To investigate the impact of an in-reach rehabilitation team for patients admitted after road trauma.Design:
Randomised control trial of usual care versus early involvement of in-reach rehabilitation team. Telephone follow-up was conducted by a blind assessor at three months for those with minor/moderate injuries and six months for serious/severe injuries.Setting:
Four participating trauma services in New South Wales, Australia.Subjects:
A total of 214 patients admitted during 2012-2015 with a length of stay of at least five days.Intervention:
Provision of rehabilitation services in parallel with ward based therapy using an in-reach team for the intervention group. The control group could still access the ward based therapy (usual care).Main measures:
The primary outcome was acute length of stay. Secondary outcomes included percentage requiring inpatient rehabilitation, function (Functional Independence Measure and Timed Up and Go Test), psychological status (Depression Anxiety and Stress Score 21), pain (Orebro Musculoskeletal Pain Questionnaire) and quality of life (Short Form-12 v2).Results:
Median length of stay in acute care was 13 days (IQR 8-21). The intervention group, compared to the control group, received more physiotherapy and occupational therapy sessions (median number of sessions 16.0 versus 11.5, P=0.003). However, acute length of stay did not differ between the intervention and control groups (median 15 vs 12 days, P=0.37). There were no significant differences observed in the secondary outcomes at hospital discharge and follow-up.Conclusion:

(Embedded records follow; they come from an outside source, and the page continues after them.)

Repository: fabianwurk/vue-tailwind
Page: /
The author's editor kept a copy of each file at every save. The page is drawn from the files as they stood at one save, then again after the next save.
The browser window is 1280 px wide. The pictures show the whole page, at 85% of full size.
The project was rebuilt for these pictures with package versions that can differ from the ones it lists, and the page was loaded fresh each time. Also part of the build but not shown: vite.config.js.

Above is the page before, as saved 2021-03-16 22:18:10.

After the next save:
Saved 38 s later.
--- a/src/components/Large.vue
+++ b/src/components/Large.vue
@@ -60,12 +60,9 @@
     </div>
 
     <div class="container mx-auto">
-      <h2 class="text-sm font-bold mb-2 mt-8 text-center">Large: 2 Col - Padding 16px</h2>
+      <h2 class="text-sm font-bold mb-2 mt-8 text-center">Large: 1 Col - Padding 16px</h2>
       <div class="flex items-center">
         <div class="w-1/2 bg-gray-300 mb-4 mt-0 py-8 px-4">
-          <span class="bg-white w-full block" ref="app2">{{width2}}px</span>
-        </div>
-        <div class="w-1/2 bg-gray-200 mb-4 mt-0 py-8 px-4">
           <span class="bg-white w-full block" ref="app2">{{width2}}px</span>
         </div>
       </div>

No additional benefit was found from the routine use of acute rehabilitation teams for trauma patients over and above usual care.